The government has reported that a reworking of the NHS Spine technology backbone has saved £21m in its first year of deployment.
Upgrades to the supporting infrastructure of the communications hub have helped cut running costs when compared with the previous version, according to the Health and Social Care Information Centre (HSCIC).
NHS Spine supports 28,000 organisations in the healthcare sector, including hospitals, GP surgeries and ambulance trusts. It operates 365 days a year, and incorporates a national demographic database of more than 70 million patients. The system handles up to 1,800 transactions a second.
The new version of NHS Spine was launched last year, and HSCIC claimed that it suffered only five minutes of downtime that would have affected the 300,000 NHS workers who log-in to the system on a daily basis.

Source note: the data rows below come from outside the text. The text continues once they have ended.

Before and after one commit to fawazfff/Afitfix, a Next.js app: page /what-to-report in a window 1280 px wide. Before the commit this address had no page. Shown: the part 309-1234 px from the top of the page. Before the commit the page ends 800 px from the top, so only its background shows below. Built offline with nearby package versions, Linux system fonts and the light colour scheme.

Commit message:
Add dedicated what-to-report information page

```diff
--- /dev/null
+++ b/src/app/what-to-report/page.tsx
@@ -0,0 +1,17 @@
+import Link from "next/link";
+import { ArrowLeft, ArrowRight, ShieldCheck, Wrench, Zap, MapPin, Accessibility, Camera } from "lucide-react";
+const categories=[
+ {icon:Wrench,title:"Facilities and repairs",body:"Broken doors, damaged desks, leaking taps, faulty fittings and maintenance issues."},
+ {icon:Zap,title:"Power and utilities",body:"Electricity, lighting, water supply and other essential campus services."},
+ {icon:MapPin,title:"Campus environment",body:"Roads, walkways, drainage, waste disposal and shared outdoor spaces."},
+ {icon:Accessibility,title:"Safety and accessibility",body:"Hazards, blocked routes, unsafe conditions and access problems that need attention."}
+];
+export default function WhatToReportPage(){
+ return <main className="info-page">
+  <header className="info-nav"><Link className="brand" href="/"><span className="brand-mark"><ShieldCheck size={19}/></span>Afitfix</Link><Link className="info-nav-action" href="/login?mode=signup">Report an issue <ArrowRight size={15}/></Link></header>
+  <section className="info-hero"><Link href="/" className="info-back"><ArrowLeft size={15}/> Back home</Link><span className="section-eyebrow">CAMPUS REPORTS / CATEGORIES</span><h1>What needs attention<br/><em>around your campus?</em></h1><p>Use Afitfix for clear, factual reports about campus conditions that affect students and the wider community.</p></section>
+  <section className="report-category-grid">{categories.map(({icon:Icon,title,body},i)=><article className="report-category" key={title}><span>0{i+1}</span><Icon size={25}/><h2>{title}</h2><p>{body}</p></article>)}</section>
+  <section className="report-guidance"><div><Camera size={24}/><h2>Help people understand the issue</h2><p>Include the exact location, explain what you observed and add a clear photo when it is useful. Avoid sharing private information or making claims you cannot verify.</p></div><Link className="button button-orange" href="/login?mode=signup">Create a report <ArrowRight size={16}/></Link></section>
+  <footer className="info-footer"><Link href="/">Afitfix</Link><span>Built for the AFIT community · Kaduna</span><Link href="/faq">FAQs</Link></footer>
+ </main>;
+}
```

Alongside significant savings in running costs, NHS Spine delivers an 89 percent reduction in response time compared with the old version.

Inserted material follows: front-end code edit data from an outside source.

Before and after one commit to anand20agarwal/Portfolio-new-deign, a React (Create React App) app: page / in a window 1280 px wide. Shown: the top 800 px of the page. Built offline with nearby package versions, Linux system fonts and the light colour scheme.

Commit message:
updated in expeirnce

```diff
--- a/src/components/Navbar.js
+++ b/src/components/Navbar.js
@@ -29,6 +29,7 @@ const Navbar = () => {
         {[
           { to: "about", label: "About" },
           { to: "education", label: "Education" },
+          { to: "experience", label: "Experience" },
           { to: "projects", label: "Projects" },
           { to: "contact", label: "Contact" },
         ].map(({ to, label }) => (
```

HSCIC claimed that the NHS "saves 750 hours every single day as a result of this faster, more intuitive technology, releasing time and resources for patient care".

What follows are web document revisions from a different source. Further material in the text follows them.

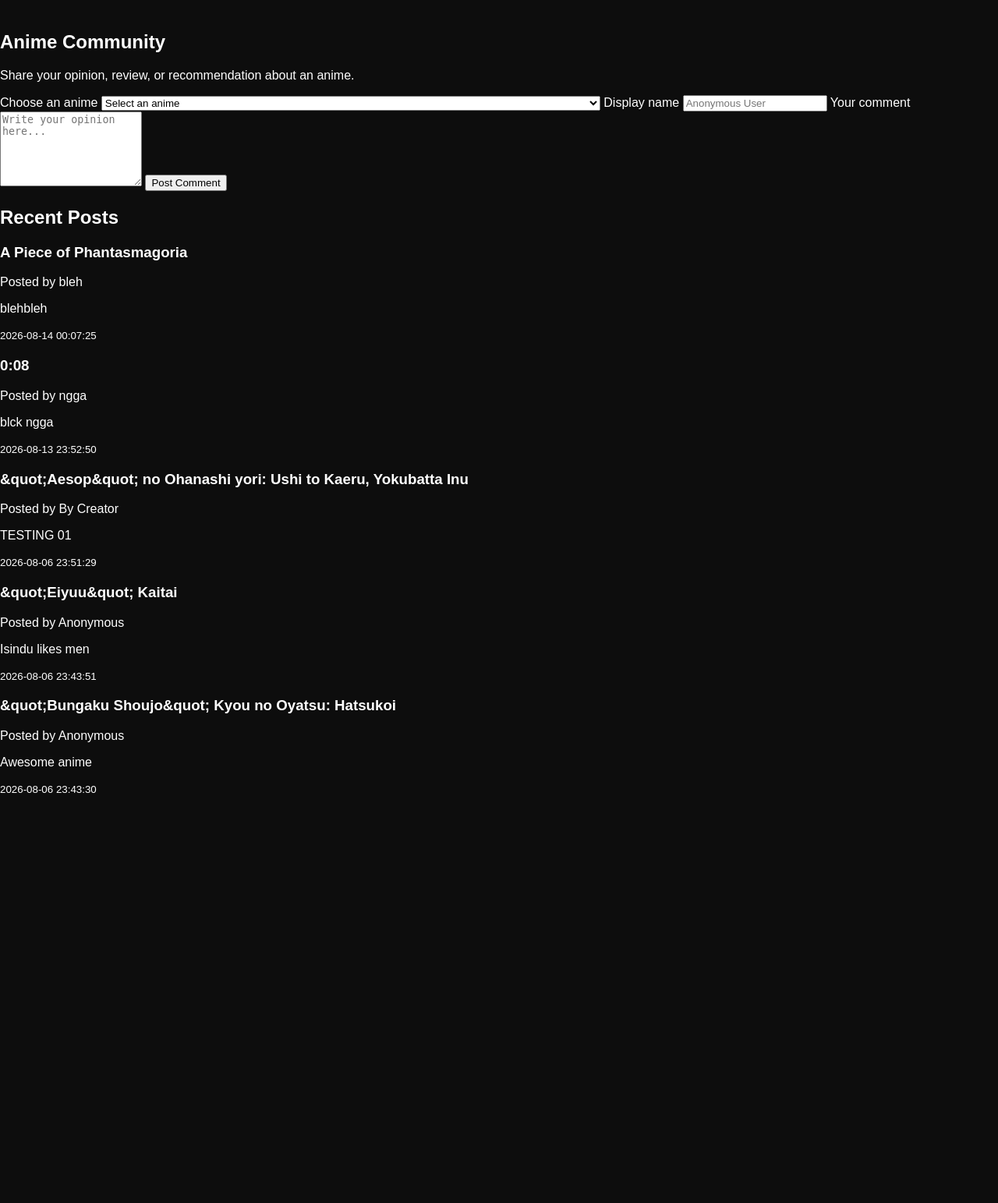
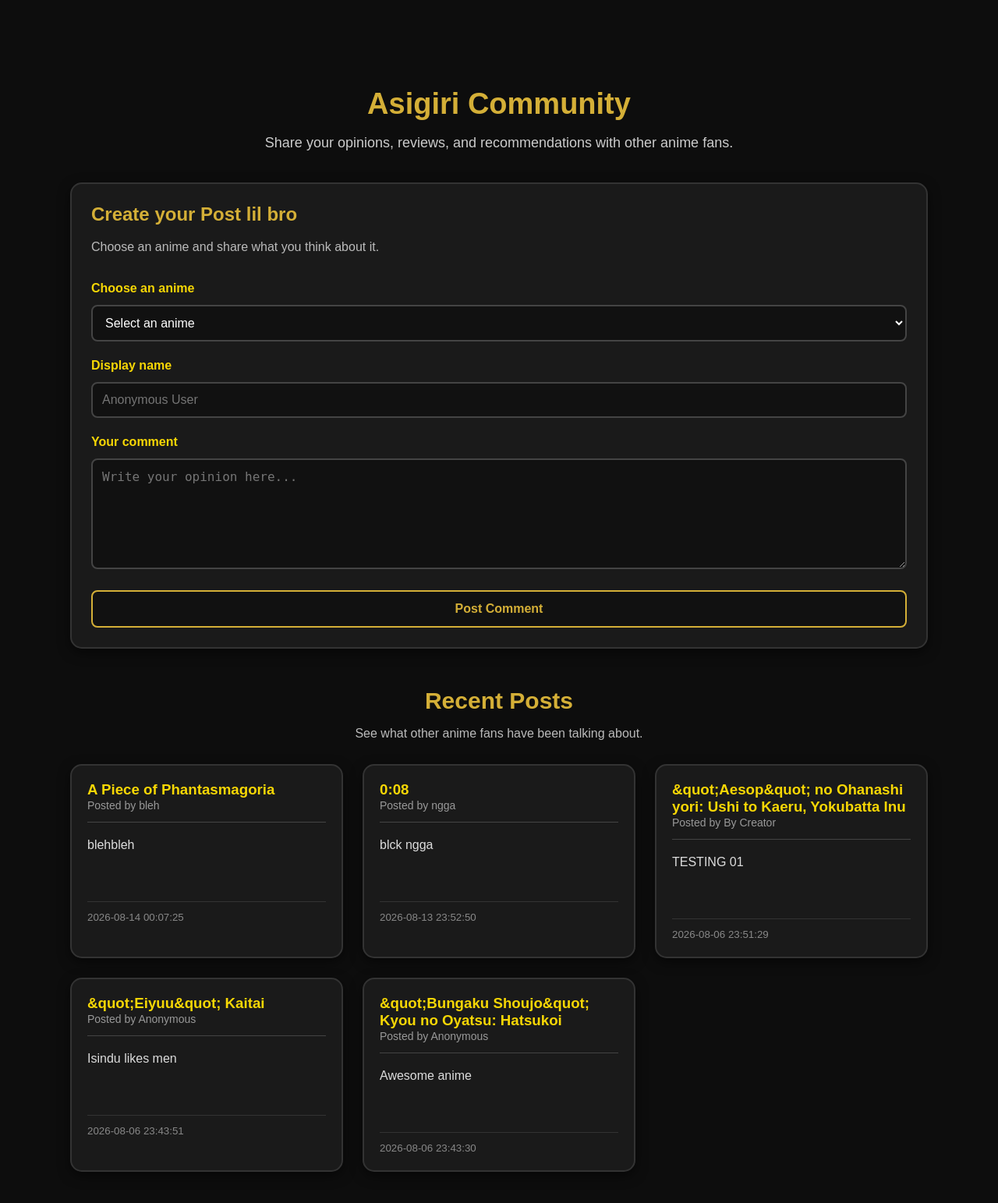
Before and after one commit to CodeKuseja/Asigiri-Site, a Flask app: page /community in a window 1280 px wide. Shown: the part 72-1615 px from the top of the page at 78% size. Before the commit the page ends 1089 px from the top, so only its background shows below. Run offline with Flask 3, Linux system fonts and the light colour scheme; data comes from the database, SQL or seed files in the repository; both versions use the stored data as it was after the commit.

Commit message:
Improved Community page design

```diff
--- a/static/style.css
+++ b/static/style.css
@@ -203,3 +203,251 @@ body {
     font-size: 18px;
     font-weight: bold;
 }
+
+/* Community Page bruh */
+
+.community-page {
+    max-width: 1100px;
+    margin: 0 auto;
+    padding: 40px;
+}
+
+
+/* Page headingss1 */
+.community-intro {
+    text-align: center;
+    margin-bottom: 40px;
+}
+
+.community-intro h1 {
+    color: #d4af37;
+    font-size: 38px;
+    margin-bottom: 10px;
+}
+
+.community-intro p {
+    color: #cccccc;
+    font-size: 18px;
+}
+
+
+/* General card design */
+.community-card {
+    background: #1a1a1a;
+    border: 2px solid #333333;
+    border-radius: 15px;
+
+    padding: 25px;
+
+    box-shadow:
+        0 5px 15px rgba(0, 0, 0, 0.5);
+
+    transition: all 0.3s ease;
+}
+
+.community-card:hover {
+    border-color: #d4af37;
+
+    box-shadow:
+        0 0 20px rgba(212, 175, 55, 0.25);
+}
+
+
+/* Form section */
+.community-form-section {
+    margin-bottom: 50px;
+}
+
+.form-card h2 {
+    color: #d4af37;
+    margin-top: 0;
+}
+
+.community-description {
+    color: #bbbbbb;
+    margin-bottom: 25px;
+}
+
+
+/* Community form */
+.community-form {
+    display: flex;
+    flex-direction: column;
+    gap: 12px;
+}
+
+.community-form label {
+    color: #f7d705;
+    font-weight: bold;
+    margin-top: 10px;
+}
+
+.community-form input,
+.community-form select,
+.community-form textarea {
+    background: #111111;
+    color: white;
+
+    border: 2px solid #444444;
+    border-radius: 8px;
+
+    padding: 12px;
+
+    font-size: 16px;
+
+    outline: none;
+
+    transition: all 0.3s ease;
+}
+
+.community-form input:focus,
+.community-form select:focus,
+.community-form textarea:focus {
+    border-color: #d4af37;
+
+    box-shadow:
+        0 0 10px rgba(212, 175, 55, 0.3);
+}
+
+.community-form textarea {
+    resize: vertical;
+}
+
+
+/* Post button */
+.post-button {
+    margin-top: 15px;
+
+    padding: 13px 25px;
+
+    background: #111111;
+    color: #d4af37;
+
+    border: 2px solid #d4af37;
+    border-radius: 8px;
+
+    font-size: 16px;
+    font-weight: bold;
+
+    cursor: pointer;
+
+    transition: all 0.3s ease;
+}
+
+.post-button:hover {
+    background: #d4af37;
+    color: #111111;
+
+    transform: translateY(-2px);
+
+    box-shadow:
+        0 0 15px rgba(212, 175, 55, 0.5);
+}
+
+
+/* Recent posts heading */
+.community-posts-heading {
+    text-align: center;
+    margin-bottom: 30px;
+}
+
+.community-posts-heading h2 {
+    color: #d4af37;
+    font-size: 30px;
+    margin-bottom: 8px;
+}
+
+.community-posts-heading p {
+    color: #bbbbbb;
+}
+
+
+/* Post layout */
+.community-post-grid {
+    display: grid;
+
+    grid-template-columns:
+        repeat(auto-fit, minmax(300px, 1fr));
+
+    gap: 25px;
+}
+
+
+/* Individual post cards */
+.community-post {
+    background: #1a1a1a;
+
+    border: 2px solid #333333;
+    border-radius: 15px;
+
+    padding: 20px;
+
+    box-shadow:
+        0 5px 15px rgba(0, 0, 0, 0.5);
+
+    transition: all 0.3s ease;
+}
+
+.community-post:hover {
+    transform: translateY(-5px);
+
+    border-color: #d4af37;
+
+    box-shadow:
+        0 0 20px rgba(212, 175, 55, 0.3);
+}
+
+
+/* Post heading */
+.post-heading {
+    border-bottom: 1px solid #444444;
+    padding-bottom: 12px;
+    margin-bottom: 15px;
+}
+
+.post-heading h3 {
+    margin: 0;
+    color: #f7d705;
+}
+
+.post-user {
+    color: #999999;
+    font-size: 14px;
+}
+
+
+/* Comment text */
+.post-message {
+    min-height: 70px;
+}
+
+.post-message p {
+    color: #dddddd;
+    line-height: 1.6;
+}
+
+
+/* Date / footer */
+.post-footer {
+    border-top: 1px solid #333333;
+    margin-top: 15px;
+    padding-top: 10px;
+}
+
+.post-footer small {
+    color: #888888;
+}
+
+
+/* No posts card */
+.empty-post-card {
+    text-align: center;
+}
+
+.empty-post-card h3 {
+    color: #d4af37;
+}
+
+.empty-post-card p {
+    color: #bbbbbb;
+}
--- a/templates/community.html
+++ b/templates/community.html
@@ -1,4 +1,4 @@
-<!-- Asigiri Rating Site Lahhh -->
+<!-- Asigiri Rating Site meheheheheheh-->
 <!DOCTYPE html>
 <html lang="en">
 
@@ -31,14 +31,31 @@
 
     </header>
 
+
     <main class="community-page">
 
+        <!-- Community introduction -->
+        <section class="community-intro">
+
+            <h1>Asigiri Community</h1>
+
+            <p>
+                Share your opinions, reviews, and recommendations
+                with other anime fans.
+            </p>
+
+        </section>
+
+
+        <!-- Comment form card -->
         <section class="community-form-section">
 
-            <h1>Anime Community</h1>
+            <div class="community-card form-card">
 
-            <p>
-                Share your opinion, review, or recommendation about an anime.
+                <h2>Create your Post lil bro</h2>
+
+                <p class="community-description">
+                    Choose an anime and share what you think about it.
                 </p>
 
                 <form
@@ -71,6 +88,7 @@
 
                     </select>
 
+
                     <label for="username">
                         Display name
                     </label>
@@ -82,6 +100,7 @@
                         maxlength="30"
                         placeholder="Anonymous User"
                     >
+
 
                     <label for="message">
                         Your comment
@@ -96,17 +115,36 @@
                         required
                     ></textarea>
 
-                <button type="submit">
+
+                    <button
+                        type="submit"
+                        class="post-button"
+                    >
                         Post Comment
                     </button>
 
                 </form>
 
+            </div>
+
         </section>
 
+
+        <!-- Recent posts -->
         <section class="community-posts">
 
+            <div class="community-posts-heading">
+
                 <h2>Recent Posts</h2>
+
+                <p>
+                    See what other anime fans have been talking about.
+                </p>
+
+            </div>
+
+
+            <div class="community-post-grid">
 
                 {% if posts %}
 
@@ -116,23 +154,37 @@
 
                             <div class="post-heading">
 
+                                <div>
+
                                     <h3>
                                         {{ post['anime_name'] }}
                                     </h3>
 
-                            <span>
+                                    <span class="post-user">
                                         Posted by {{ post['username'] }}
                                     </span>
 
                                 </div>
 
+                            </div>
+
+
+                            <div class="post-message">
+
                                 <p>
                                     {{ post['message'] }}
                                 </p>
 
+                            </div>
+
+
+                            <div class="post-footer">
+
                                 <small>
                                     {{ post['created_at'] }}
                                 </small>
+
+                            </div>
 
                         </article>
 
@@ -140,11 +192,20 @@
 
                 {% else %}
 
+                    <div class="community-card empty-post-card">
+
+                        <h3>No posts yet</h3>
+
                         <p>
-                    No community posts yet. Be the first to post.
+                            Be the first person to share an anime
+                            recommendation or opinion.
                         </p>
 
+                    </div>
+
                 {% endif %}
+
+            </div>
 
         </section>
 
```
Also changed, not shown: anime rating.db. Lines whose indentation alone changed are shown as unchanged.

NHS Spine is intended to be a long lasting upgrade, and has been designed to support future developments in healthcare technology. It will also enable developers and local hospital technical teams to build custom products to cater for specific patient and staff needs.
The second generation of Spine was built in-house by the NHS with support from open source company Basho and software specialist BJSS.
Life sciences minister George Freeman explained that the new system shows that the effective use of technology can deliver positive results for public sector healthcare.
"Digital technologies can transform the ways in which patients can take control of their health and wellbeing," he said in a speech at the Health and Innovation Expo 2015 in Manchester.
"We are increasingly offering the ability for patients to interact with services digitally, for example ordering prescriptions and booking GP appointments, at their own convenience. This is changing the way patients think about healthcare as we move into an era of increased patient empowerment."
The NHS has been undergoing several upgrades and overhauls of its IT systems this year with support from major technology companies.
Morphisec discovered malware compromise first, claims Avast, not Cisco
Fabes has held senior IT positions for over 30 years
Can Alienware's latest and greatest topple the mighty ASUS ROG Zephyrus as the most powerful gaming ultrabook we've seen?
Jacky Wright takes over from interim CDIO Mike Potter